Although it's a lot of talking and looking at gallery paintings and not enough describing the plants and gardening and how you too can have an artist's garden if you have the vision I would say aside from all the history and analysis, the paintings themselves are absolutely beautiful. This one is called Crimson Rambler by Philip Leslie Hale.



This has inspired me to paint my manuka and kowhai that is climbing up the verandah with the muehlenbeckia. I will have to ask the lady of the house (Mummy Cat) to pose for that one. I did paint one earlier but did not include any rambler as back then I wasn't a gardener. I just call this one 'Fluffy'.



Isn't she beautiful? Wrow!







Sunday, 23 July 2017

Tree dahlias and gardening movies

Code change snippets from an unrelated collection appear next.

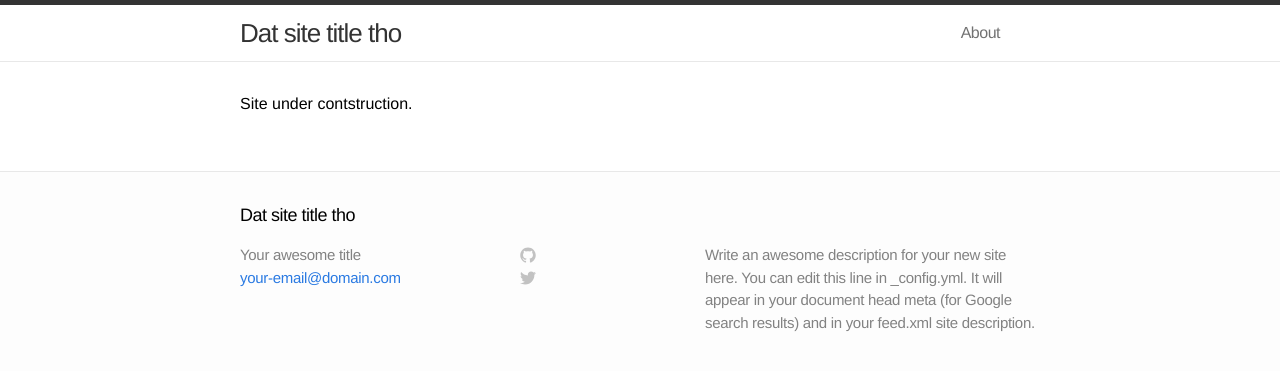
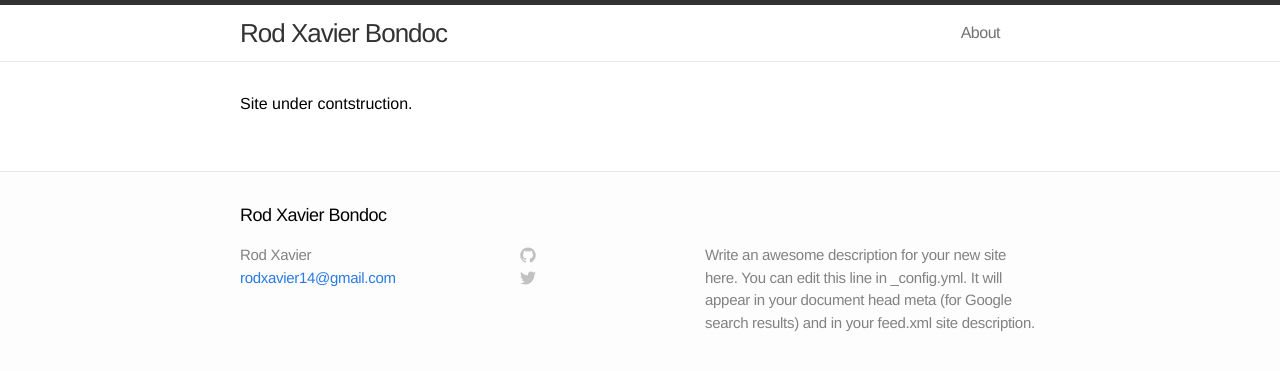
Before and after one commit to rodxavier/rodxavier.github.io, a Jekyll site: the page built from index.html, in a window 1280 px wide. Shown: the top 371 px of the page. Built offline with Jekyll 4.4.1, drawn with Linux system fonts in a browser that asks for light colours.

Commit message:
Update config

```diff
--- a/_config.yml
+++ b/_config.yml
@@ -1,7 +1,7 @@
 # Site settings
-name: Dat site title tho
-title: Your awesome title
-email: your-email@domain.com
+name: Rod Xavier Bondoc
+title: Rod Xavier
+email: rodxavier14@gmail.com
 description: "Write an awesome description for your new site here. You can edit this line in _config.yml. It will appear in your document head meta (for Google search results) and in your feed.xml site description."
 baseurl: ""
 url: "http://yourdomain.com"
```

They looked like green sticks for sale at the Te Atatu Garden Club and Floral Circle but the ladies said these sticks would grow into tree dahlias, higher than the doorway, over 20 feet, towering above the house. They have to be seen to be believed. So I bought three and planted them down the back fence, next to our neighbour's cabbage tree, because I figured it would like another tree companion.
The cabbage tree isn't really a tree it's just a giant lily apparently. The tree dahlia is a giant dahlia and so now I will have some height to my garden. I just won't tell mum I have planted a tree because if she knew how tall they get she would have it immediately removed, but since its flowers and they will need to be cut down anyway this could be the exception.

My other spot of gardening was edging my camellia woodland bed with liriope or turf lily. I had a big clump of it to divide so put in a curved edge and hopefully it will grow in 5 cms of soil. Well maybe not but it was growing on top of the stones quite happily not dying for a few months so I think it will survive where I've put them. It's just I haven't quite been able to make enough of my own soil yet to cover all this clay, and I don't have a dump truck that can truck it from somewhere else. But at least it's not growing on weedmat.

Am going to the movies tomorrow and seeing another gardening based movie. The other week it was 'This Beautiful Fantastic' which was highly unrealistic movie about a librarian who writes stories and attempts to make a garden. I say unrealistic because its very stererotypical about librarians, writers and gardeners. Of course, what would I know having been all three, but the thing is she hooks up with a cute guy who is an identical triplet inventor she meets at the library, and they start talking, and then he gets chucked out and she gets fired for talking in the library??!

I was very annoyed at this movie because this is not how libraries are in the real world. I got told I was too quiet, and never once did I meet cute identical triplet inventor - all I met were drug addicts and homeless people and nobody ever spoke to me except to ask where the toilets were. And the garden part was a let down because she only dug out a pond yet didn't plant any plants, didn't make any compost, and didn't even have her mother on her back because she was an orphan and raised by nuns. I just think it's easier for fictional characters to be orphans because being a mother is too hard to portray in a movie and no actress really wants to be a mother. It's more drama and fun to be young, attractive and beautifully eccentric than to act out being a mother and your lines full of nags like.... 'How many times have I told you??' and another thing is,  being told off by your mother does not really attract movie-goers. She just had a grumpy neighbour instead. He was into gardening, but in my experience its the people who aren't gardeners that are the grumpy ones.

So I hope 'The Artist Garden' is more realistic. I actually have been painted in a garden and you can see this painting at the Korero Cafe I am in it. One day at the Ranui Community Garden an artist asked us horticulture students  if she could paint us in the garden so she set up her easel and we just went about our business and next thing I know we are immortalised on impressionist canvas amongst the tomatoes, silverbeet and fennel.